* The last word on the plight of Jim Abbott, courtesy Angels assistant general manager Tim Mead: “Did we make a mistake in the off-season of 1989 when we spent $15 million on Mark Langston, who went out and finished 10-17 the next year? And went 19-8 a year later? How did anyone expect the most sought-after free agent of that winter to lose 17 games? You don’t even think about it anymore . . . It’s baseball. You don’t explain anything in baseball.”

* At first glance, Gary DiSarcina’s new $12-million contract looks a tad rich for a .231 hitter. At second glance, his contract, along with Snow’s new one, locks up the team’s two most important infielders through the end of the decade. At third glance, wasn’t DiSarcina the Angels’ most valuable player last season? The post-Aug. 3 numbers do not lie . . .

* Darin Erstad has the speed and the swing to cure the team’s top of the order ills, but unless the rules change before Jim Edmonds’ return from the disabled list, the Angels probably won’t be able to start an outfield of Edmonds, Erstad, Tim Salmon and Garret Anderson. Proposed project for this trip: “Darin, this here is third base. You stand to the right of it, we’ll hit you some grounders.” . . .


* Paul Kariya wins the Lady Byng Award. Finally, the Ducks beat the Florida Panthers to something . . .

* Mario Lemieux is voted NHL MVP. Michael Jordan is voted NBA MVP. And they say major league baseball lacks imagination . . .

* Dodgers decide to haze rookie Chan Ho Park by cutting the pant legs and coat sleeves off his expensive suit, wrecking his dress shirt and nailing his shower towel to his locker stall. Park responds by throwing a plate of sauteed mushrooms, cursing and crying. Dodgers respond by complaining that Park can’t take a joke and ruined all their fun. Ladies and gentlemen, boys and girls, it’s Act-Like-Little League World Series, also known as the Immaturity Stakes, and it looks as if they’re headed for extra innings . . .
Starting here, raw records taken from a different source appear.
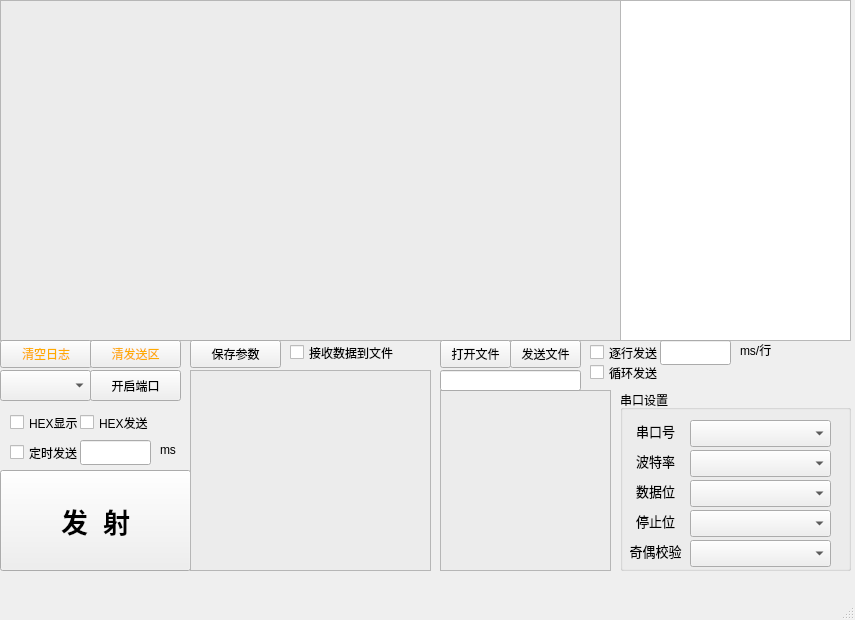
Qt form src/lscom/lscom.ui (HBolck/lscom) before a commit.
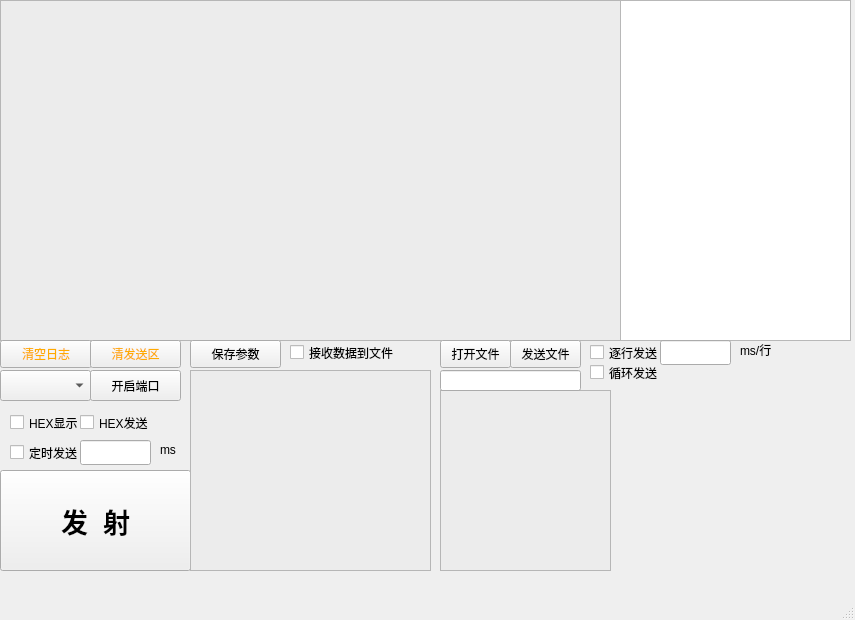
The same form after that commit.

Commit message: feature:https://gitee.com/hblockd/lscom/issues/IB7XSP | 部分提交 添加了切换配置面板的逻辑

Diff of the .ui file:
```diff
--- a/src/lscom/lscom.ui
+++ b/src/lscom/lscom.ui
@@ -26,174 +26,6 @@
    </size>
   </property>
   <widget class="QWidget" name="centralwidget">
-   <widget class="QGroupBox" name="groupBox">
-    <property name="geometry">
-     <rect>
-      <x>620</x>
-      <y>390</y>
-      <width>231</width>
-      <height>181</height>
-     </rect>
-    </property>
-    <property name="title">
-     <string>串口设置</string>
-    </property>
-    <widget class="QLabel" name="label">
-     <property name="geometry">
-      <rect>
-       <x>0</x>
-       <y>30</y>
-       <width>71</width>
-       <height>21</height>
-      </rect>
-     </property>
-     <property name="font">
-      <font>
-       <pointsize>10</pointsize>
-      </font>
-     </property>
-     <property name="text">
-      <string>串口号</string>
-     </property>
-     <property name="alignment">
-      <set>Qt::AlignmentFlag::AlignCenter</set>
-     </property>
-    </widget>
-    <widget class="QComboBox" name="comPortBox">
-     <property name="geometry">
-      <rect>
-       <x>70</x>
-       <y>30</y>
-       <width>141</width>
-       <height>27</height>
-      </rect>
-     </property>
-    </widget>
-    <widget class="QComboBox" name="comboBox_Parity">
-     <property name="geometry">
-      <rect>
-       <x>70</x>
-       <y>150</y>
-       <width>141</width>
-       <height>27</height>
-      </rect>
-     </property>
-    </widget>
-    <widget class="QComboBox" name="comboBox_BaudRate">
-     <property name="geometry">
-      <rect>
-       <x>70</x>
-       <y>60</y>
-       <width>141</width>
-       <height>27</height>
-      </rect>
-     </property>
-    </widget>
-    <widget class="QComboBox" name="comboBox_StopBits">
-     <property name="geometry">
-      <rect>
-       <x>70</x>
-       <y>120</y>
-       <width>141</width>
-       <height>27</height>
-      </rect>
-     </property>
-    </widget>
-    <widget class="QLabel" name="label_3">
-     <property name="geometry">
-      <rect>
-       <x>0</x>
-       <y>90</y>
-       <width>71</width>
-       <height>21</height>
-      </rect>
-     </property>
-     <property name="font">
-      <font>
-       <pointsize>10</pointsize>
-      </font>
-     </property>
-     <property name="text">
-      <string>数据位</string>
-     </property>
-     <property name="alignment">
-      <set>Qt::AlignmentFlag::AlignCenter</set>
-     </property>
-    </widget>
-    <widget class="QComboBox" name="comboBox_DateBits">
-     <property name="geometry">
-      <rect>
-       <x>70</x>
-       <y>90</y>
-       <width>141</width>
-       <height>27</height>
-      </rect>
-     </property>
-    </widget>
-    <widget class="QLabel" name="label_5">
-     <property name="geometry">
-      <rect>
-       <x>0</x>
-       <y>150</y>
-       <width>71</width>
-       <height>21</height>
-      </rect>
-     </property>
-     <property name="font">
-      <font>
-       <pointsize>10</pointsize>
-      </font>
-     </property>
-     <property name="text">
-      <string>奇偶校验</string>
-     </property>
-     <property name="alignment">
-      <set>Qt::AlignmentFlag::AlignCenter</set>
-     </property>
-    </widget>
-    <widget class="QLabel" name="label_2">
-     <property name="geometry">
-      <rect>
-       <x>0</x>
-       <y>60</y>
-       <width>71</width>
-       <height>21</height>
-      </rect>
-     </property>
-     <property name="font">
-      <font>
-       <pointsize>10</pointsize>
-      </font>
-     </property>
-     <property name="text">
-      <string>波特率</string>
-     </property>
-     <property name="alignment">
-      <set>Qt::AlignmentFlag::AlignCenter</set>
-     </property>
-    </widget>
-    <widget class="QLabel" name="label_4">
-     <property name="geometry">
-      <rect>
-       <x>0</x>
-       <y>120</y>
-       <width>71</width>
-       <height>21</height>
-      </rect>
-     </property>
-     <property name="font">
-      <font>
-       <pointsize>10</pointsize>
-      </font>
-     </property>
-     <property name="text">
-      <string>停止位</string>
-     </property>
-     <property name="alignment">
-      <set>Qt::AlignmentFlag::AlignCenter</set>
-     </property>
-    </widget>
-   </widget>
    <widget class="QPushButton" name="btu_send_data">
     <property name="geometry">
      <rect>
@@ -517,6 +349,18 @@
      </rect>
     </property>
    </widget>
+   <widget class="QStackedWidget" name="stackedWidget">
+    <property name="geometry">
+     <rect>
+      <x>620</x>
+      <y>390</y>
+      <width>201</width>
+      <height>161</height>
+     </rect>
+    </property>
+    <widget class="QWidget" name="page"/>
+    <widget class="QWidget" name="page_2"/>
+   </widget>
   </widget>
   <widget class="QMenuBar" name="menubar">
    <property name="geometry">
```
The commit also changes 14 other files.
* What if there was a baseball team made up of nine Rex Hudlers? “It would be a team that’d be pretty hard to live with,” Hudler says. “And I imagine it would drive Lach insane. It’d be great in the emotion department, but we’d be hurtin’ in talent.”